Marblehead Lighthouse is the oldest, continuously operational lighthouse on the Great Lakes. Found on the northernmost tip of the Marblehead Peninsula in Ohio, this popular lighthouse’s history began in 1819 when the fifteenth U.S. Congress decided that the area was too dangerous to be navigated without some sort of beacon. The tower’s illustrious history boasts the first female lighthouse keeper in the United States (1832, Rachel Wolcott, wife of the first light keeper Benajah Wolcott), a rare three and one-half order Fresnel lens and a functional iron staircase dating to the early 1900’s. A masonry finish covers the original limestone exterior of the lighthouse. Inside you will find a brick stack constructed in the late 1800’s to raise the tower’s height by fifteen feet. The commanding view from the top showcases several Lake Erie islands, a glacial alavar below and a view of the Cleveland shoreline on clear days. The keeper’s house was built in 1880 and is now a museum staffed by historical society volunteers. A total of fifteen keepers have tended the light.
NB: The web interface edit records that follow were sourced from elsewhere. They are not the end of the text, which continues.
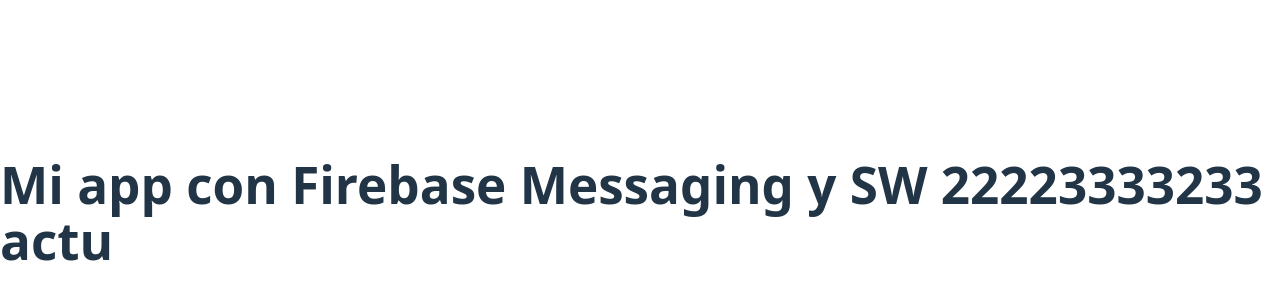
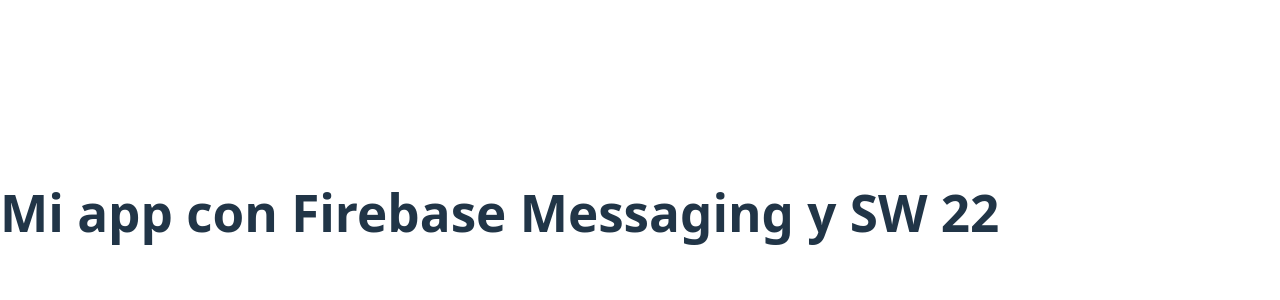
Before and after one commit to eluisdev/pruebas, a React (Vite) app: page / in a window 1280 px wide. Shown: the part 188-488 px from the top of the page. Built offline with nearby package versions, Linux system fonts and the light colour scheme.

Commit message:
solving merge

```diff
--- a/src/App.jsx
+++ b/src/App.jsx
@@ -33,7 +33,7 @@
 
   return (
     <div>
-      <h1>Mi app con Firebase Messaging y SW 22223333233 actu</h1>
+      <h1>Mi app con Firebase Messaging y SW 22</h1>
     </div>
   );
 }
```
The United States Coast guard is now responsible for the maintenance of the beacon.
After some research I decided that the best time to photograph the lighthouse would be at sunrise, and on the day I planned to be there the moon would also be in a position in the sky so that it could be included in my images. In order arrive at the first light of day I had to leave my home at 3 AM to get there at the right time. As you can see in the images below, it was worth the effort. I was blessed with a beautiful sunrise which enhanced the charm and character of the Marblehead Lighthouse. I would highly recommend photographing the lighthouse at sunrise!